Subject: [MPD-5D] Mayor Fenty’s has ordered the razing of the Property at 1811 3rd St NE — Wednesday, May 6th 9:00AM

Good Morning All, Last Thursday, April 23rd, Mayor Fenty conducted a Walk-Thru in the Eckington community. Comm Wright had great concerns about a once beautiful, but very dangerous Victorian house. Mayor Fenty stated ‘this is by far the worst property he had seen’.  He told DCRA to have it razed immediately. Upon inspection, Chief Groomes determined this property was inhabited by squatters.Thank you Comm. Wright, and Michael Clark, for your determination.  This property will be razed today. Thank you DCRA and DHCE for the tough job of tearing it down!

Best, Alice [Thompson, Ward 5 outreach coordinator for the Mayor]

What?

So, the mayor just gets to point and say “Tear it down!” and his wish will be fulfilled? I’m sure there is a larger explanation for this e-mail; But at first glance, it is very odd.

Eckingtonians, speak up! Does anyone know what’s going on here? I thought—-just a wild guess—-that building inspectors or structural engineers determined whether homes should be demolished? This note makes it seem that the mayor made the final call. I just left a message for Alice Thompson, asking her to call me back and explain this situation.

But already there is one local resident sounding the alarm about this tear-down:

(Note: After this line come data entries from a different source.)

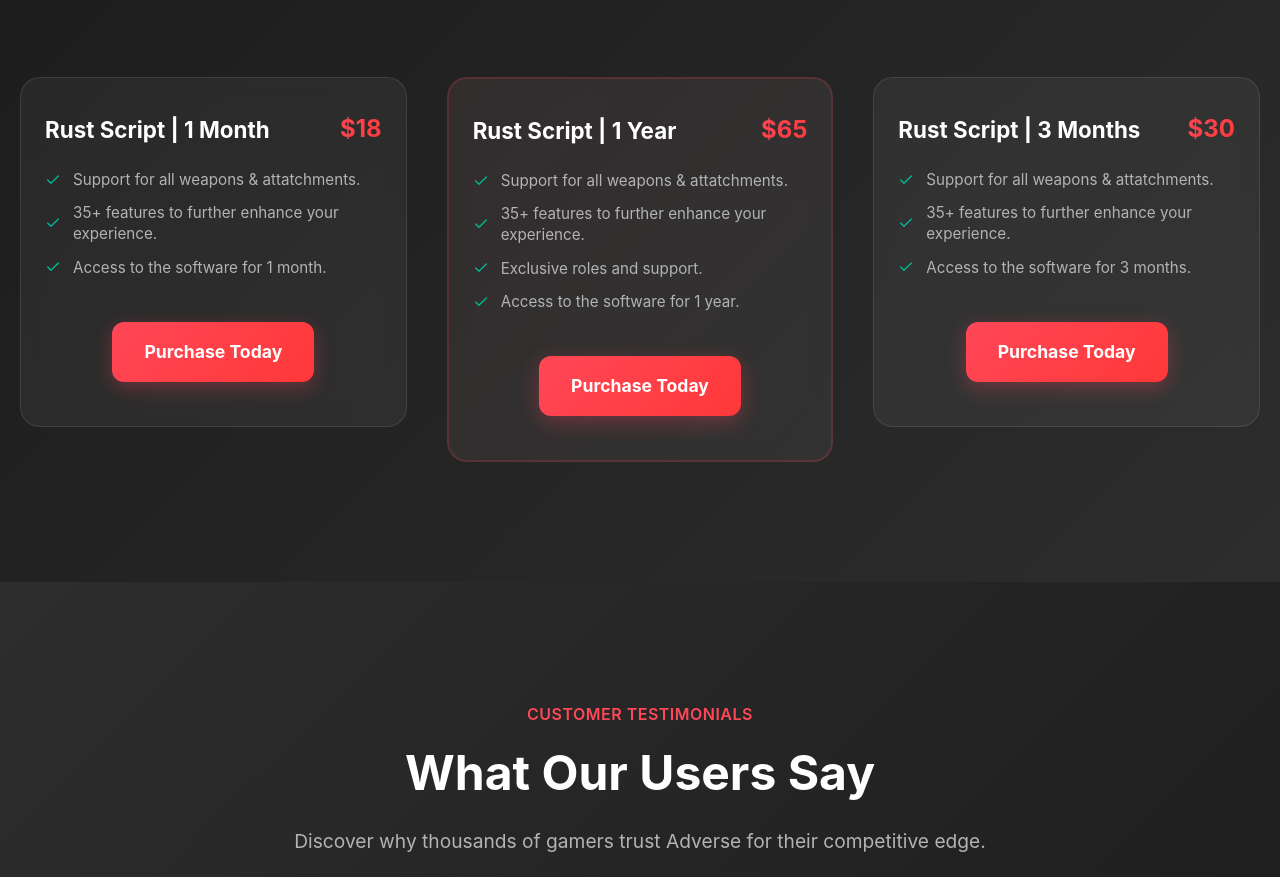
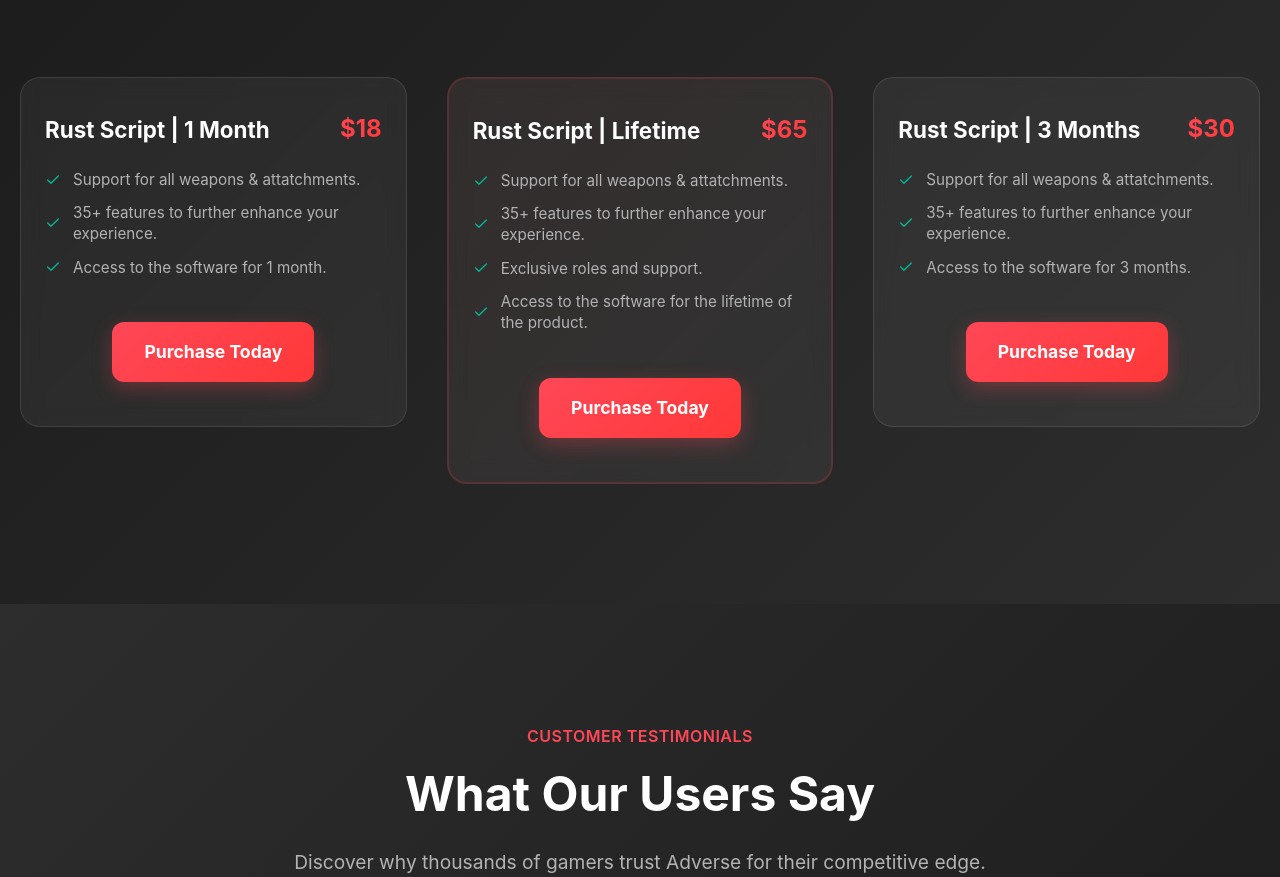
Before and after one commit to djkweioufhercnierlugf/site, a plain HTML site: page index.html in a window 1280 px wide. Shown: the part 1982-2859 px from the top of the page. Drawn offline with Linux system fonts and the light colour scheme; a script that the page names is missing.

Commit message:
Update index.html

```diff
--- a/index.html
+++ b/index.html
@@ -1334,7 +1334,7 @@
 
                     <div class="product-embed">
                         <div class="product-header">
-                            <h3 class="product-title">Rust Script | 1 Year</h3>
+                            <h3 class="product-title">Rust Script | Lifetime</h3>
                             <div class="product-price">$65</div>
                         </div>
                         <div class="product-features">
@@ -1360,7 +1360,7 @@
                                 <svg width="16" height="16" viewBox="0 0 24 24" fill="none" xmlns="http://www.w3.org/2000/svg">
                                     <path d="M20 6L9 17l-5-5" stroke="currentColor" stroke-width="2" stroke-linecap="round" stroke-linejoin="round"/>
                                 </svg>
-                                <span>Access to the software for 1 year.</span>
+                                <span>Access to the software for the lifetime of the product.</span>
                             </div>
                         </div>
                         <div class="embed-container">
```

Dear all – I’m an active historic preservationist in the Eckington neighborhood and am VERY dissapointed in the way this city handles distressed properties like this one. This raze could have been avoided if the negligent property owners, in this case a now defunct developer based in Maryland, was taken to task by DCRA for demolition by neglect. This, the Granville Lewis home, is one of many cases, including the demolition of the Jesse Baltimore house in Palasades where DCRA and the city council have fallen down completely on preserving our rich architectural heritage SHAME, SHAME, SHAME! I expect more from my government than this. I wouldn’t proudly tear down what could have been restored. Now it’ll be a hole in the ground serving no purpose for years and years. If you want to remove squatters and blight – turn up the heat on the negligent property owners or use imminent domain and transfer the properties to developers who see the potential for such structures. Too bad there are more and more instances like this one. I’m an active voter and will keep this incident in mind when selecting future leaders of this city. Can’t we be more creative in providing solutions besides tearing things down? Best regards, Steve Rynecki [who I quoted in this Eckington article by the way.]

Photo by Darrow Montgomery